(Beginning of DATA EXTRACTS)
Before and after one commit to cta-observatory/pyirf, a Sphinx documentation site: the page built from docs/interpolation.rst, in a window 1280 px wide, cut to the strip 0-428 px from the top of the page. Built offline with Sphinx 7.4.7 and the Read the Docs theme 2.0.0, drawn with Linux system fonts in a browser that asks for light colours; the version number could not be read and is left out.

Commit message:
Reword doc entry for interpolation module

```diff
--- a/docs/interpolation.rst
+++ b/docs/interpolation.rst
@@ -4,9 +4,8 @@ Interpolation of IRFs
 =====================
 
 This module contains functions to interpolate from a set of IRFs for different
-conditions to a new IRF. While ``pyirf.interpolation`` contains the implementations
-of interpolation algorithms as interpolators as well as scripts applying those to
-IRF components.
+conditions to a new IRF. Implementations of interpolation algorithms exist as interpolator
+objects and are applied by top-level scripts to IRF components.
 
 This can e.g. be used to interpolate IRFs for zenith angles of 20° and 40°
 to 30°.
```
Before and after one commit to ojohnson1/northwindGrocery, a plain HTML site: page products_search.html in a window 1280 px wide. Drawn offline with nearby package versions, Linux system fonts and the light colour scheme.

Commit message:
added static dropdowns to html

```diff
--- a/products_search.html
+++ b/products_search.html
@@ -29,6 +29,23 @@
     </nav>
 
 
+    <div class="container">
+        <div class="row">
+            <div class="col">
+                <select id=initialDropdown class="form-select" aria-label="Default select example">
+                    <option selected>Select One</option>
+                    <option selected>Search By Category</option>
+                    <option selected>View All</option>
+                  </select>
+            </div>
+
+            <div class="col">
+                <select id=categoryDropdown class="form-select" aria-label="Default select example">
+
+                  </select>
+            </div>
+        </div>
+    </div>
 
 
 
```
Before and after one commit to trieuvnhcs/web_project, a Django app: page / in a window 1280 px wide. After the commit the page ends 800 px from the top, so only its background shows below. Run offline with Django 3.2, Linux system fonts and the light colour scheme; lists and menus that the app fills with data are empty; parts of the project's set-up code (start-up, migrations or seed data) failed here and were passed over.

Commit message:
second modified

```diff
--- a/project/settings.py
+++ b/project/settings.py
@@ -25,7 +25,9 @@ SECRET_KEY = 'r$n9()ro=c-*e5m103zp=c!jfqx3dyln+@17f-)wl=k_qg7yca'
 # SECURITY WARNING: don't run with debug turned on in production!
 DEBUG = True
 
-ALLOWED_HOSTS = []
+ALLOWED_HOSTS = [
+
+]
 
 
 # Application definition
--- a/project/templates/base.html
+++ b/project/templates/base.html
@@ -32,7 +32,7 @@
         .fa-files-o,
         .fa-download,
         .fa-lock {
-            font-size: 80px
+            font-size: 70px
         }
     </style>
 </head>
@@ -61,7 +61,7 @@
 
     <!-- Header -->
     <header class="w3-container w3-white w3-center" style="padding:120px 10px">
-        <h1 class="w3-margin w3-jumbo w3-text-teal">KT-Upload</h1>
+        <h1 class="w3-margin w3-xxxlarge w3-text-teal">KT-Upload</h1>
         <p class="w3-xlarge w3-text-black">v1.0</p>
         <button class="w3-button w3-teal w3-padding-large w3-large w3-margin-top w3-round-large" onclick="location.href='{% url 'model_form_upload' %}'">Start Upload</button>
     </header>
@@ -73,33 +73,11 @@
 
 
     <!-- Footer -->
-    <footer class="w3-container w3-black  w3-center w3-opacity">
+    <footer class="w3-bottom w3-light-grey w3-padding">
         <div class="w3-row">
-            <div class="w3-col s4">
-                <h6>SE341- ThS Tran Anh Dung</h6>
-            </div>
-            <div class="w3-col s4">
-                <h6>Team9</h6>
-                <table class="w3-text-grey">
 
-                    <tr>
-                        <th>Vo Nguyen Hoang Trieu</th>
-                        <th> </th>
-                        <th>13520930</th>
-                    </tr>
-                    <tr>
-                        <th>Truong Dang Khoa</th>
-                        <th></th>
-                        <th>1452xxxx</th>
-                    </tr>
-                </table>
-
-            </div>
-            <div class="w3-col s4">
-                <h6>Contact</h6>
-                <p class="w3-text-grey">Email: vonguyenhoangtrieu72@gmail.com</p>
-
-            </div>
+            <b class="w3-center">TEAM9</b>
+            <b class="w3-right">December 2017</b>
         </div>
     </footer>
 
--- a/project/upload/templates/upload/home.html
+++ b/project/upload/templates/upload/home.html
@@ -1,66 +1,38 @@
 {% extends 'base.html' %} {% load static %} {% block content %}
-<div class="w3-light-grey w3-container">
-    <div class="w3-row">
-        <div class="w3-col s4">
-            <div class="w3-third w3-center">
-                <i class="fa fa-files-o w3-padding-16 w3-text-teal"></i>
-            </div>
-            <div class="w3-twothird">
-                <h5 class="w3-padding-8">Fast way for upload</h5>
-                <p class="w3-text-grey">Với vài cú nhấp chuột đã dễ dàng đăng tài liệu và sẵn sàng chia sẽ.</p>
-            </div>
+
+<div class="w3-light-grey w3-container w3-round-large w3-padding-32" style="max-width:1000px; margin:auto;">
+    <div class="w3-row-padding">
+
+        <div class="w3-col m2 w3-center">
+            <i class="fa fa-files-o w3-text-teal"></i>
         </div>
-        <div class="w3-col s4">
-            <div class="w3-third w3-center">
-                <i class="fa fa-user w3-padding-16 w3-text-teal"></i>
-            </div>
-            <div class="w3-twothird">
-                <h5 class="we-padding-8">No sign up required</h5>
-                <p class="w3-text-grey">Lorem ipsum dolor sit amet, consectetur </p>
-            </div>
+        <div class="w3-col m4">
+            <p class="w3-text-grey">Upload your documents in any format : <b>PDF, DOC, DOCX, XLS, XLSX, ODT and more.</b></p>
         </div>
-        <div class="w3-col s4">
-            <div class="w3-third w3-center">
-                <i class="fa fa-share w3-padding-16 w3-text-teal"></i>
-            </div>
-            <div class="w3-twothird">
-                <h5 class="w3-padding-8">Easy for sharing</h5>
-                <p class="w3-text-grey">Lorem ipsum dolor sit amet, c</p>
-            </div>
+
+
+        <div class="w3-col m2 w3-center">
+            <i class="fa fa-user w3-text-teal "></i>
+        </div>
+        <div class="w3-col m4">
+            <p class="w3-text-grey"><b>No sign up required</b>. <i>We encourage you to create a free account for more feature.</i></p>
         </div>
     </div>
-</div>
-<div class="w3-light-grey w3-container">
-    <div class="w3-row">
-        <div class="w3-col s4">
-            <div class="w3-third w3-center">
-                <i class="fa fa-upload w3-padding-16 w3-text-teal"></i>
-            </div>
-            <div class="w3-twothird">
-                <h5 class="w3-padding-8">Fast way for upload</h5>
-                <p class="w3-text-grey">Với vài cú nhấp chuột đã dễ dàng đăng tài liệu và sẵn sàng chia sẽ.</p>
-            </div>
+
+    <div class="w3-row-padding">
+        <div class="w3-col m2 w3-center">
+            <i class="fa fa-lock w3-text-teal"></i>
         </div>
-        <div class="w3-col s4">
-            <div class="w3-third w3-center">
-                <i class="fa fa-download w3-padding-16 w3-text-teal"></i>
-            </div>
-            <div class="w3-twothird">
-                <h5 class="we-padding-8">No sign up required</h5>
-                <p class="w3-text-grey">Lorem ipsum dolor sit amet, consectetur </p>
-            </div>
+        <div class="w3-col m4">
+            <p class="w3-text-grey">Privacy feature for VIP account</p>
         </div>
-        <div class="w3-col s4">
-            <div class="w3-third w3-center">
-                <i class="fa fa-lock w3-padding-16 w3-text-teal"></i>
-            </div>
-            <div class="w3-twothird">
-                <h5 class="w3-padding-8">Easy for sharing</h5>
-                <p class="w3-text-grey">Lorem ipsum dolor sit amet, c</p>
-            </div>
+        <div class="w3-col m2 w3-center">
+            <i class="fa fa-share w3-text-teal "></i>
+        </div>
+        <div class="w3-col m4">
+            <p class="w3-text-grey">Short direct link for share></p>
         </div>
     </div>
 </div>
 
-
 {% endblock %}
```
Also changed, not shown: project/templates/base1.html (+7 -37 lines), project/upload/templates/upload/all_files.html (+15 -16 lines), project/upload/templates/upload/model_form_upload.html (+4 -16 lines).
(End of DATA EXTRACTS)
_ACTION ITEM:_
In the records, find every line that has the string "style" and copy it.

_THE ANSWER:_
     </style>
     <header class="w3-container w3-white w3-center" style="padding:120px 10px">
+<div class="w3-light-grey w3-container w3-round-large w3-padding-32" style="max-width:1000px; margin:auto;">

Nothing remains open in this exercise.